    2. 1-year hard suspension/no driving
  • Drivers under 21 (if convicted in court for a traffic infraction of having any measurable amount of alcohol in one’s system while driving and/ or misdemeanor DUI):
    1. 30 days hard suspension (no driving)
    2. May apply for a critical needs license after 1st 30 days of no driving
      1. It is highly likely a person will be required to install the IID upon the DMV granting the application for a critical needs license.


Instead of installing an IID, may a person “sit out” during the suspension period? What if a person does not own a vehicle?

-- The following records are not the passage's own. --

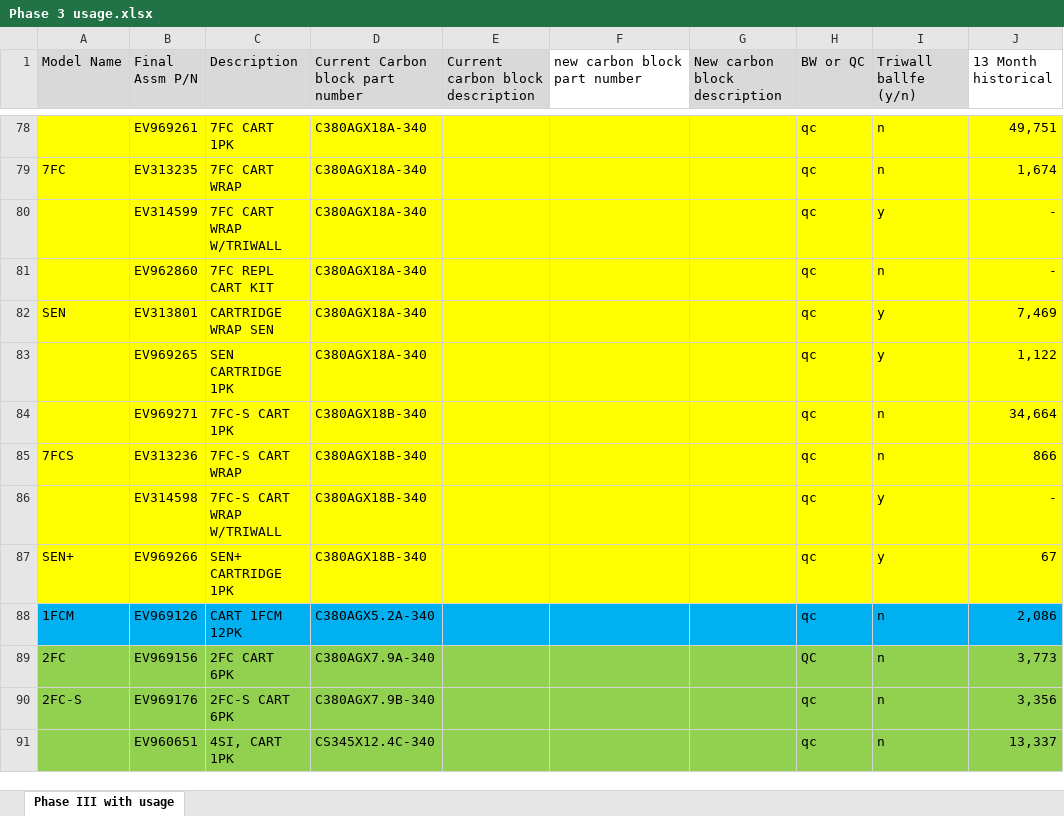
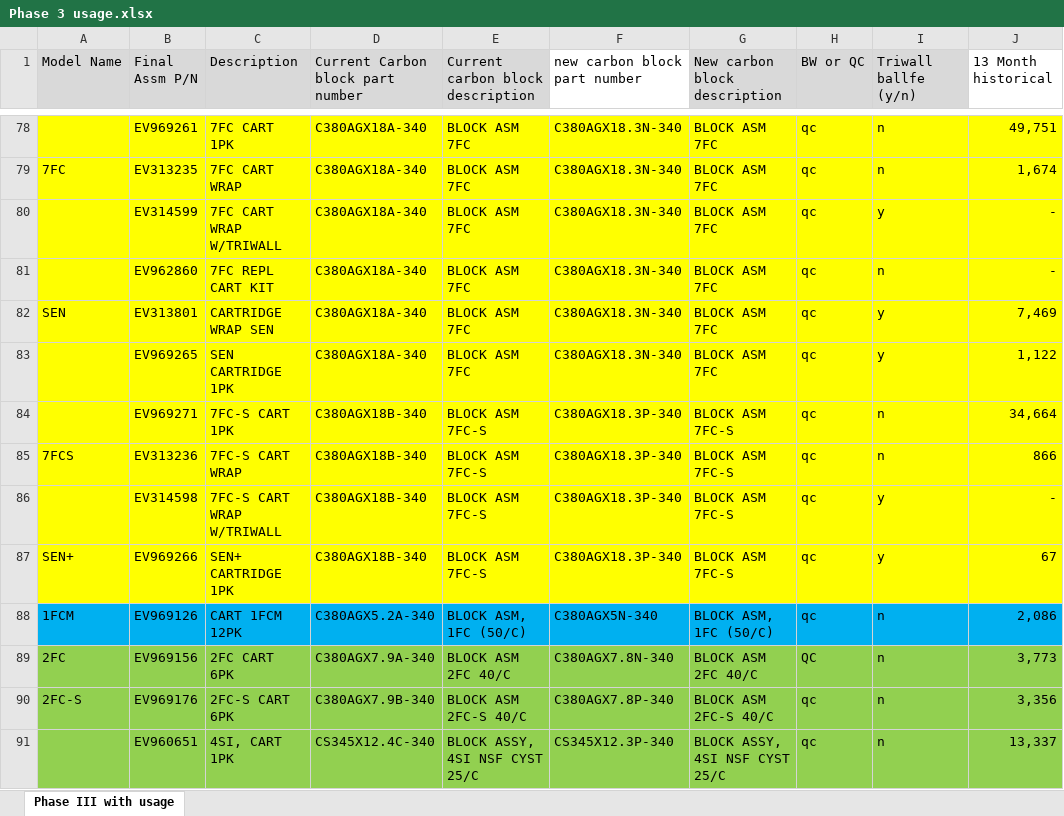
Before and after one commit to mammadu/columnOrganizer, an Excel workbook: Phase 3 usage.xlsx, sheet Phase III with usage, drawn as a sheet; only a part is shown, gaps mark what is left out; values as stored, in another font and other column widths than the file's, no borders; the diff covers the shown part only; the diff names each change by its address in the sheet, - before the commit and + after, or states it on an @@ line.

```diff
--- a/Phase 3 usage.xlsx (sheet Phase III with usage)
+++ b/Phase 3 usage.xlsx (sheet Phase III with usage)
-E78:E83 (Current carbon block description): (empty)
+E78:E83 (Current carbon block description): BLOCK ASM 7FC
-F78:F83 (new carbon block part number): (empty)
+F78:F83 (new carbon block part number): C380AGX18.3N-340
-G78:G83 (New carbon block description): (empty)
+G78:G83 (New carbon block description): BLOCK ASM 7FC
-E84:E87 (Current carbon block description): (empty)
+E84:E87 (Current carbon block description): BLOCK ASM 7FC-S
-F84:F87 (new carbon block part number): (empty)
+F84:F87 (new carbon block part number): C380AGX18.3P-340
-G84:G87 (New carbon block description): (empty)
+G84:G87 (New carbon block description): BLOCK ASM 7FC-S
-E88 (Current carbon block description): (empty)
+E88 (Current carbon block description): BLOCK ASM, 1FC (50/C)
-F88 (new carbon block part number): (empty)
+F88 (new carbon block part number): C380AGX5N-340
-G88 (New carbon block description): (empty)
+G88 (New carbon block description): BLOCK ASM, 1FC (50/C)
-E89 (Current carbon block description): (empty)
+E89 (Current carbon block description): BLOCK ASM 2FC 40/C
-F89 (new carbon block part number): (empty)
+F89 (new carbon block part number): C380AGX7.8N-340
-G89 (New carbon block description): (empty)
+G89 (New carbon block description): BLOCK ASM 2FC 40/C
-E90 (Current carbon block description): (empty)
+E90 (Current carbon block description): BLOCK ASM 2FC-S 40/C
-F90 (new carbon block part number): (empty)
+F90 (new carbon block part number): C380AGX7.8P-340
-G90 (New carbon block description): (empty)
+G90 (New carbon block description): BLOCK ASM 2FC-S 40/C
-E91 (Current carbon block description): (empty)
+E91 (Current carbon block description): BLOCK ASSY, 4SI NSF CYST 25/C
-F91 (new carbon block part number): (empty)
+F91 (new carbon block part number): CS345X12.3P-340
-G91 (New carbon block description): (empty)
+G91 (New carbon block description): BLOCK ASSY, 4SI NSF CYST 25/C
```
Also changed, not shown: 166 edited cells elsewhere in this sheet, 2 other files.
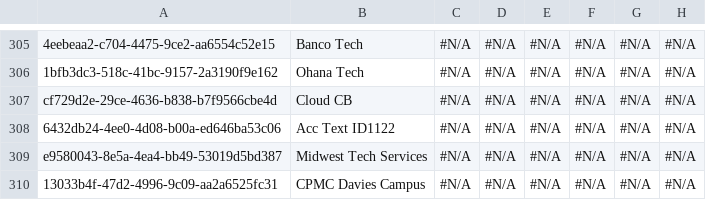
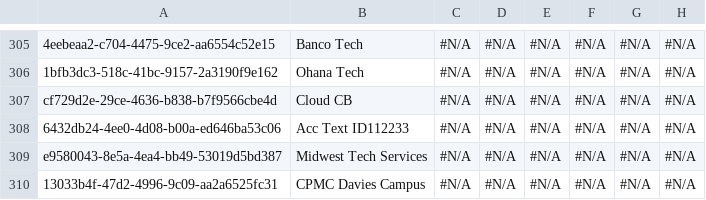
Before and after one commit to agromovsky/agrom_sf_repo, a CSV file: 1112/Account.csv, drawn as a sheet; only a part is shown, gaps mark what is left out; the diff names each change by its address in the sheet, - before the commit and + after, or states it on an @@ line.

```diff
--- a/1112/Account.csv
+++ b/1112/Account.csv
-B308: Acc Text ID1122
+B308: Acc Text ID112233
```
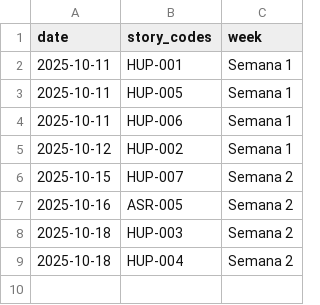
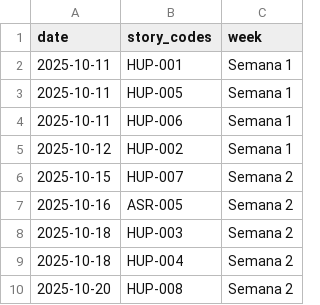
Before and after one commit to ncarvajalc/Proyecto-final-MISO-202520-G2, a CSV file: scripts-entregas/data/completed_stories.csv, drawn as a sheet; the diff names each change by its address in the sheet, - before the commit and + after, or states it on an @@ line.

Commit message:
Update completed stories and velocity data for Semana 3, adding new story entry and adjusting actual points for improved accuracy.

```diff
--- a/scripts-entregas/data/completed_stories.csv
+++ b/scripts-entregas/data/completed_stories.csv
+row 10: 2025-10-20 | HUP-008 | Semana 2
```
Also changed, not shown: scripts-entregas/data/velocity_data.csv.
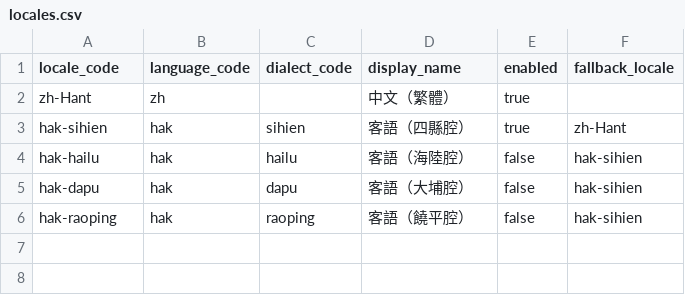
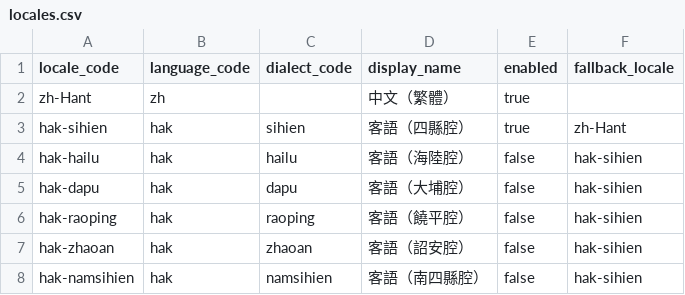
Before and after one commit to coinai55741-cyber/fukuchange-v2, a CSV file: data/i18n/locales.csv, drawn as a sheet; the diff names each change by its address in the sheet, - before the commit and + after, or states it on an @@ line.

Commit message:
feat: add rules screen and dialect options

```diff
--- a/data/i18n/locales.csv
+++ b/data/i18n/locales.csv
+row 7: hak-zhaoan | hak | zhaoan | 客語（詔安腔） | false | hak-sihien
+row 8: hak-namsihien | hak | namsihien | 客語（南四縣腔） | false | hak-sihien
```
Also changed, not shown: 3 other files.
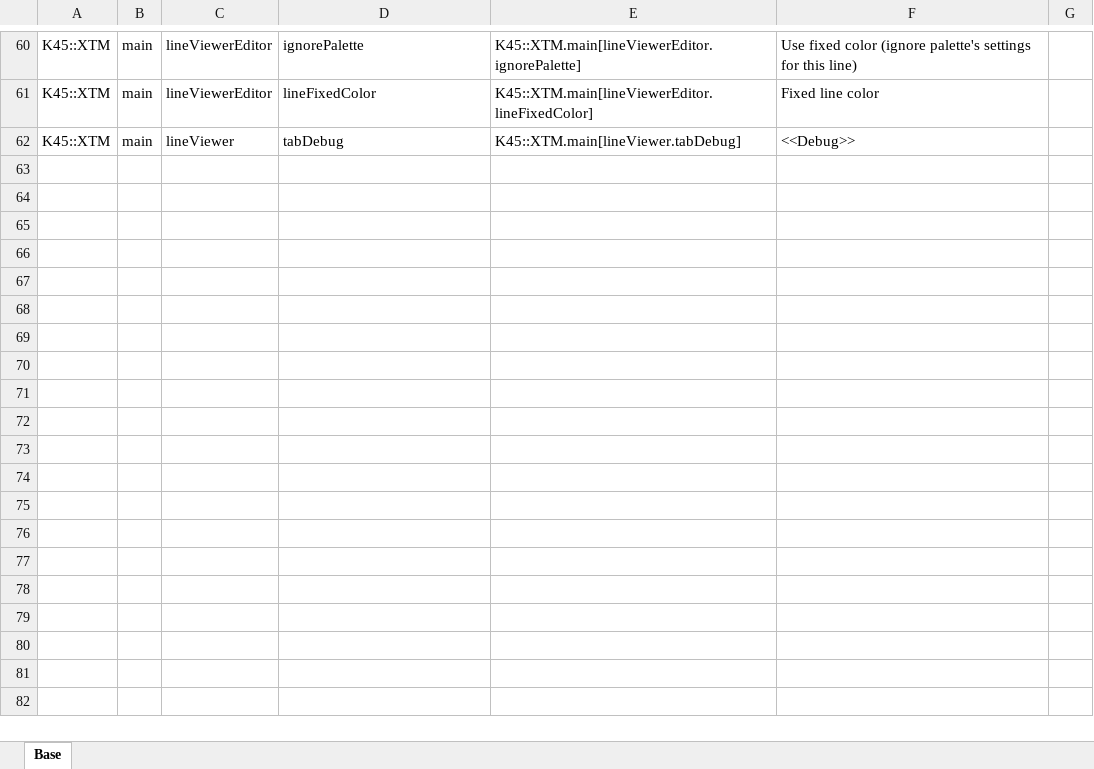
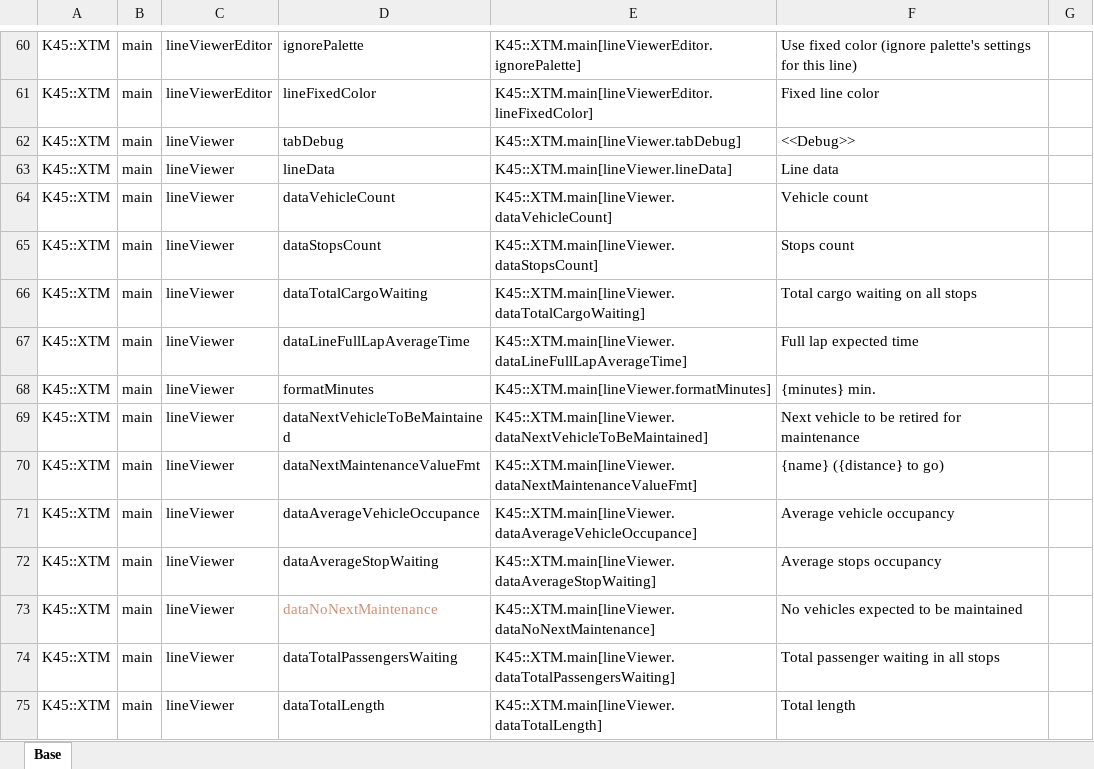
Before and after one commit to klyte45/CS2-ExtendedTransportManager, an Excel workbook: BelzontTLM/i18n/i18n.xlsm, sheet Base, drawn as a sheet; only a part is shown, gaps mark what is left out; values as stored, in another font and other column widths than the file's, no borders; the diff names each change by its address in the sheet, - before the commit and + after, or states it on an @@ line.

Commit message:
Added data to the line view data tab Standartizing data line component to not depend from vanilla css

```diff
--- a/BelzontTLM/i18n/i18n.xlsm (sheet Base)
+++ b/BelzontTLM/i18n/i18n.xlsm (sheet Base)
+row 63: K45::XTM | main | lineViewer | lineData | K45::XTM.main[lineViewer.lineData] | Line data
+row 64: K45::XTM | main | lineViewer | dataVehicleCount | K45::XTM.main[lineViewer.dataVehicleCount] | Vehicle count
+row 65: K45::XTM | main | lineViewer | dataStopsCount | K45::XTM.main[lineViewer.dataStopsCount] | Stops count
+row 66: K45::XTM | main | lineViewer | dataTotalCargoWaiting | K45::XTM.main[lineViewer.dataTotalCargoWaiting] | Total cargo waiting on all stops
+row 67: K45::XTM | main | lineViewer | dataLineFullLapAverageTime | K45::XTM.main[lineViewer.dataLineFullLapAverageTime] | Full lap expected time
+row 68: K45::XTM | main | lineViewer | formatMinutes | K45::XTM.main[lineViewer.formatMinutes] | {minutes} min.
+row 69: K45::XTM | main | lineViewer | dataNextVehicleToBeMaintained | K45::XTM.main[lineViewer.dataNextVehicleToBeMaintained] | Next vehicle to be retired for maintenance
+row 70: K45::XTM | main | lineViewer | dataNextMaintenanceValueFmt | K45::XTM.main[lineViewer.dataNextMaintenanceValueFmt] | {name} ({distance} to go)
+row 71: K45::XTM | main | lineViewer | dataAverageVehicleOccupance | K45::XTM.main[lineViewer.dataAverageVehicleOccupance] | Average vehicle occupancy
+row 72: K45::XTM | main | lineViewer | dataAverageStopWaiting | K45::XTM.main[lineViewer.dataAverageStopWaiting] | Average stops occupancy
+row 73: K45::XTM | main | lineViewer | dataNoNextMaintenance | K45::XTM.main[lineViewer.dataNoNextMaintenance] | No vehicles expected to be maintained
+row 74: K45::XTM | main | lineViewer | dataTotalPassengersWaiting | K45::XTM.main[lineViewer.dataTotalPassengersWaiting] | Total passenger waiting in all stops
+row 75: K45::XTM | main | lineViewer | dataTotalLength | K45::XTM.main[lineViewer.dataTotalLength] | Total length
```
Also changed, not shown: 14 other files.
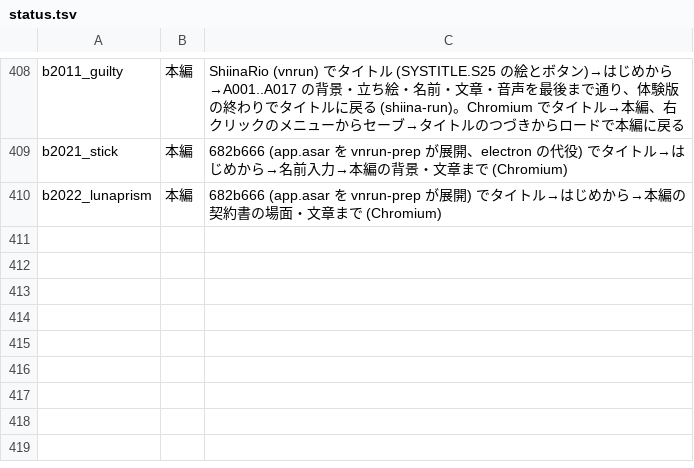
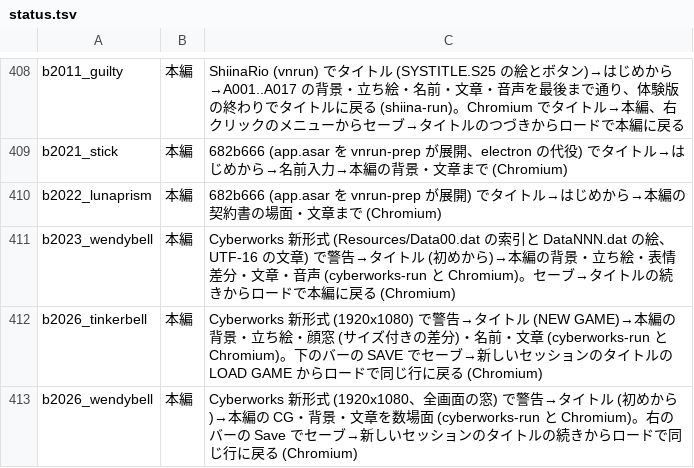
Before and after one commit to a-kaibu/vnrun, a TSV file: tools/verify/status.tsv, drawn as a sheet; only a part is shown, gaps mark what is left out; the diff names each change by its address in the sheet, - before the commit and + after, or states it on an @@ line.

```diff
--- a/tools/verify/status.tsv
+++ b/tools/verify/status.tsv
+row 411: b2023_wendybell | 本編 | Cyberworks 新形式 (Resources/Data00.dat の索引と DataNNN.dat の絵、UTF-16 の文章) で警告→タイトル (初めから)→本編の背景・立ち絵・表情差分・文章・音声 (cyberworks-run と Chromium)。セーブ→タイトルの続きからロードで本編に戻る (Chromium)
+row 412: b2026_tinkerbell | 本編 | Cyberworks 新形式 (1920x1080) で警告→タイトル (NEW GAME)→本編の背景・立ち絵・顔窓 (サイズ付きの差分)・名前・文章 (cyberworks-run と Chromium)。下のバーの SAVE でセーブ→新しいセッションのタイトルの LOAD GAME からロードで同じ行に戻る (Chromium)
+row 413: b2026_wendybell | 本編 | Cyberworks 新形式 (1920x1080、全画面の窓) で警告→タイトル (初めから)→本編の CG・背景・文章を数場面 (cyberworks-run と Chromium)。右のバーの Save でセーブ→新しいセッションのタイトルの続きからロードで同じ行に戻る (Chromium)
```
Also changed, not shown: 9 other files.
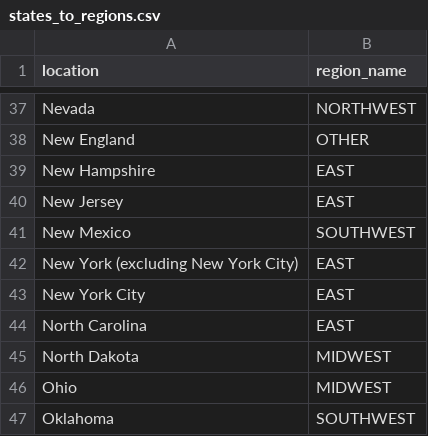
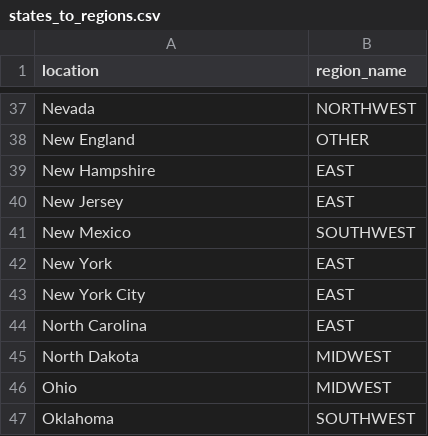
Before and after one commit to STRIDES-Codes/STAW-Health, a CSV file: data/cdc/states_to_regions.csv, drawn as a sheet; only a part is shown, gaps mark what is left out.

Commit message:
Updating New York in states_to_regions.csv
Changing from "New York (excluding New York City)" to "New York" to make it easier to merge

```diff
--- a/data/cdc/states_to_regions.csv
+++ b/data/cdc/states_to_regions.csv
@@ -41,3 +41,3 @@ New Jersey,EAST,,,,
 New Mexico,SOUTHWEST,,,,
-New York (excluding New York City),EAST,,,,
+New York,EAST,,,,
 New York City,EAST,,,,
```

The Department of Motor Vehicles requires that a person who is suspended install the IID for the specified time frame. A person can request and be granted an exemption from installing the IID for not having a vehicle registered to him/her; however, he/she will not be legally able to drive.  The DMV will require the installation of the IID upon registering a vehicle in his/her name.


Driving a company vehicle

An individual may drive a company vehicle without the IID being installed; however, one must receive approval from the DMV. The Department of Motor Vehicles has a form which must be signed by the employer which indicates that the employer is aware of the employee’s restricted license status, and despite such, permits the person to drive the company vehicle. This does not avoid the need for an individual to install an IID on his/her personal vehicle.


Susan Haber
Susan Haber
Susan Haber is the Director of Legal Services and the Senior Managing Attorney at The Kavinoky Law Firm. For over 20 years, Susan has practiced in the area of criminal law in Los Angeles, California. In 1995, Susan graduated Summa Cum Laude from U.C.L.A. and graduated from Loyola Law School in 1998. Prior to working at The Kavinoky Law Firm, Susan was a Deputy District Attorney for many years at the Los Angeles County District Attorney’s Office.